- VoxelRay - Blocky voxel raymarcher for the TI-84+CE
- 24 Feb 2021 05:01:35 am Permalink
- Last edited by mid on 26 Feb 2021 07:54:11 am; edited 1 time in total
This is a raymarching renderer that marches through one 40x40x40 voxel space written in Assembly. I chose that chunk size because 40 is the largest number, the cube of which is less than the max size of an appvar (one byte for each block).
It fakes a resolution of 80x60 as that would be 16 times less rays to render than in 320x240.
You can move forward, backward, left, right, up, down. You cannot yet rotate. The long delay you see at launch is it calculating each ray position and direction. That is very slow due to the complexity of the formulas being evaluated and I'm not sure of a way to optimize it.
The raymarcher is very inaccurate as well for speed's sake. It uses a form of sphere tracing, but distances are whole numbers, so rays often jump too far.

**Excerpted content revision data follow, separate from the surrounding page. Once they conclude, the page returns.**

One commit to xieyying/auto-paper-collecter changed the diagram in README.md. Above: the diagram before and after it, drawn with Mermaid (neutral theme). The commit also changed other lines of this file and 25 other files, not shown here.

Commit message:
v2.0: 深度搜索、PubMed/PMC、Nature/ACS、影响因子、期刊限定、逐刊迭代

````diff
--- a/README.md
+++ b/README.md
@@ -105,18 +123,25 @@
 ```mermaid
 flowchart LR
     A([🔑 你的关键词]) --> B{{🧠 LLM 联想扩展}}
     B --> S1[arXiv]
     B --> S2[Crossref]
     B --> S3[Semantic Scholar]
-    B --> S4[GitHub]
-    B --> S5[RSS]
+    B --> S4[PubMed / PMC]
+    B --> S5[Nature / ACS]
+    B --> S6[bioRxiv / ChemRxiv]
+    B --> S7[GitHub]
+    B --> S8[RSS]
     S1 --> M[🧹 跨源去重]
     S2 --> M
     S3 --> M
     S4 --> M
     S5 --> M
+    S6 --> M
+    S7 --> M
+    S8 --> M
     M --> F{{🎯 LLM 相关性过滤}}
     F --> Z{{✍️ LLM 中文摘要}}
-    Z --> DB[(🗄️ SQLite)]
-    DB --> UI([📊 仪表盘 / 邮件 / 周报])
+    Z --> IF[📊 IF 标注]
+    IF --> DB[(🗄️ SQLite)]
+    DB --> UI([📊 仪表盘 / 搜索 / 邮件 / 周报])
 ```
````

The reason that is is that the signed distance field (the function that returns the signed distance from any point to the surface of the shape) is encoded in the appvar itself as bytes. I had thought to maybe store half units instead of whole units to approximate better, but decided not to due to the lack of simple long bitshifting on the ez80.

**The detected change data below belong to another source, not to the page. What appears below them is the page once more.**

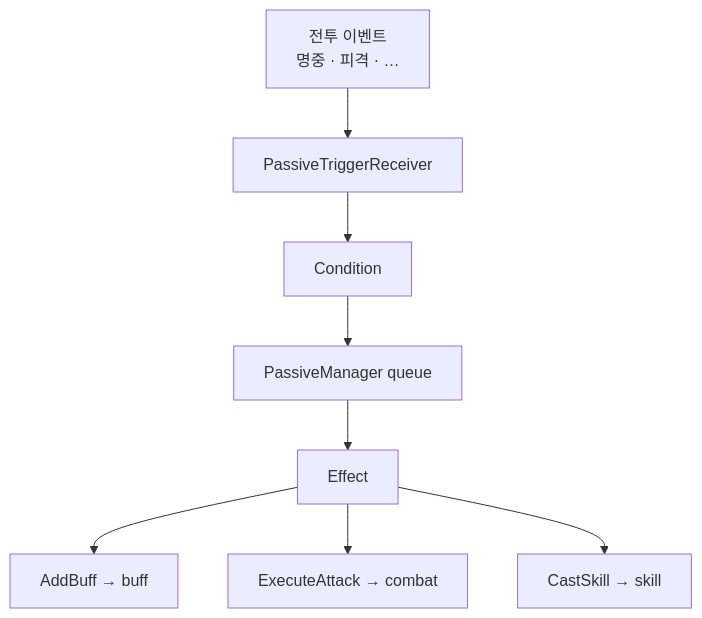
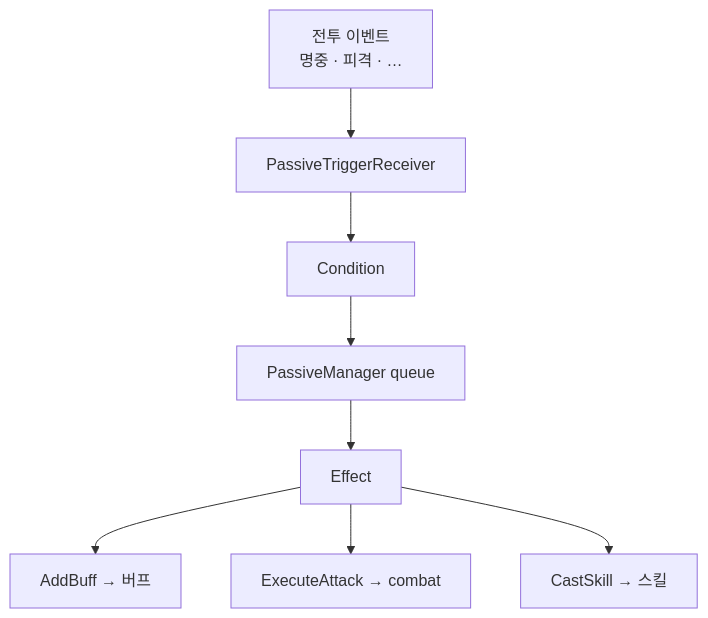
One commit to monet5379/monet5379.github.io changed the diagram in notes/dragon-combat-passive-bridge.md. Above: the diagram before and after it, drawn with Mermaid. The commit also changed other lines of this file and 27 other files, not shown here.

````diff
--- a/notes/dragon-combat-passive-bridge.md
+++ b/notes/dragon-combat-passive-bridge.md
@@ -36,10 +36,10 @@
 ```mermaid
 flowchart TD
   EV["전투 이벤트<br/>명중 · 피격 · …"] --> RC["PassiveTriggerReceiver"]
   RC --> CD["Condition"]
   CD --> Q["PassiveManager queue"]
   Q --> EF["Effect"]
-  EF --> BF["AddBuff → buff"]
+  EF --> BF["AddBuff → 버프"]
   EF --> EA["ExecuteAttack → combat"]
-  EF --> CS["CastSkill → skill"]
+  EF --> CS["CastSkill → 스킬"]
 ```
````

You'll see an extreme case of this inaccuracy when you put the camera close enough to the shape. You get some fisheye distortion effect. Here's a thin straight line as the chunk and the camera pointing toward it. Depending on the angle, the rays may jump too far ahead, over the blocks, thus not hit them, making it look like the line is bent:
Calculating the signed distance field is not very fast either on my i7 Skylake. If you limit the max SDF distance to ~11 units, the chunk generator script takes 2m14s. For this reason I might not add a way to edit the world on the calculator itself (this means no 3D Minecraft clone, very sorry).

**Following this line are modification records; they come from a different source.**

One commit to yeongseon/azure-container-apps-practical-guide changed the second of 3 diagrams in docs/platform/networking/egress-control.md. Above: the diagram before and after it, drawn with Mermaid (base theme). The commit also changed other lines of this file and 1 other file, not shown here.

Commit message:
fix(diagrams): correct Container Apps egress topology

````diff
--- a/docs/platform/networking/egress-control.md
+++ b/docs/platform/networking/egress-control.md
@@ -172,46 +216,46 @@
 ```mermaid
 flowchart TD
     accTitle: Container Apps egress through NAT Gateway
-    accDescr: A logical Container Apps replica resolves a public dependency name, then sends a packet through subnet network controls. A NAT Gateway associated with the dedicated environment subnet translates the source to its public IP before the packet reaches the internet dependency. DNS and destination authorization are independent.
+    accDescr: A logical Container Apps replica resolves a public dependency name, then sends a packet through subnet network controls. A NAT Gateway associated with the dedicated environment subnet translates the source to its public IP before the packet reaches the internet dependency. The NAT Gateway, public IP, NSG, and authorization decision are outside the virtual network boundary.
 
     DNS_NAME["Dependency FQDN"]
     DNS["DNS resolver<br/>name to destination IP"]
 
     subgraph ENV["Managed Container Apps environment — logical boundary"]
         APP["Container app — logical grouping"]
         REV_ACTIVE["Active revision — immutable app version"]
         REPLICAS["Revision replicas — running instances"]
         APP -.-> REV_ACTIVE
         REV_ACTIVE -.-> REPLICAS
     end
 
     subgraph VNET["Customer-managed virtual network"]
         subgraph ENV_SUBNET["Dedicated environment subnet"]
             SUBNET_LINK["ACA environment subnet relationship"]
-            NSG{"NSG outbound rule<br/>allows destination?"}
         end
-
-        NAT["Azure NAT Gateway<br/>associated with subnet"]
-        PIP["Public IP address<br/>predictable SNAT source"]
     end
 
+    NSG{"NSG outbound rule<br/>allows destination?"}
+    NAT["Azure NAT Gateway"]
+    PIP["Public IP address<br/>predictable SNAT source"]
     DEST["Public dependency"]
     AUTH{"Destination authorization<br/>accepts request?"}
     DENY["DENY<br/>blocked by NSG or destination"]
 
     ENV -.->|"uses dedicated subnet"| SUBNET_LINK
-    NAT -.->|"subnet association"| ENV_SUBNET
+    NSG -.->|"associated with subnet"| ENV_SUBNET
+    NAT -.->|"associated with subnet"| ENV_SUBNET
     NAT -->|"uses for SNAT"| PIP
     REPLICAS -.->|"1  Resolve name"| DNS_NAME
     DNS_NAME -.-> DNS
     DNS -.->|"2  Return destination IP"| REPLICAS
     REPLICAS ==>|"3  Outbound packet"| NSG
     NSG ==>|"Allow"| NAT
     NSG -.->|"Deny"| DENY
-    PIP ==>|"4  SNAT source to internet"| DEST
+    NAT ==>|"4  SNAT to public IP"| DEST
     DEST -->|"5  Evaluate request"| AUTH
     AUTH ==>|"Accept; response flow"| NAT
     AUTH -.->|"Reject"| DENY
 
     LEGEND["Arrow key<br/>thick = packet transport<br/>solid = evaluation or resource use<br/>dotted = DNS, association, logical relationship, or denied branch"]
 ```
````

Other than that the actual rendering function is relatively quick. It takes around 0.8 seconds to render a full frame at first and slows down as more rays start to hit nothing (because those take up all of the raymarching iterations before hitting the limit). This is as fast as I could make it.
I plan on putting up the source online very soon, once I clean it up.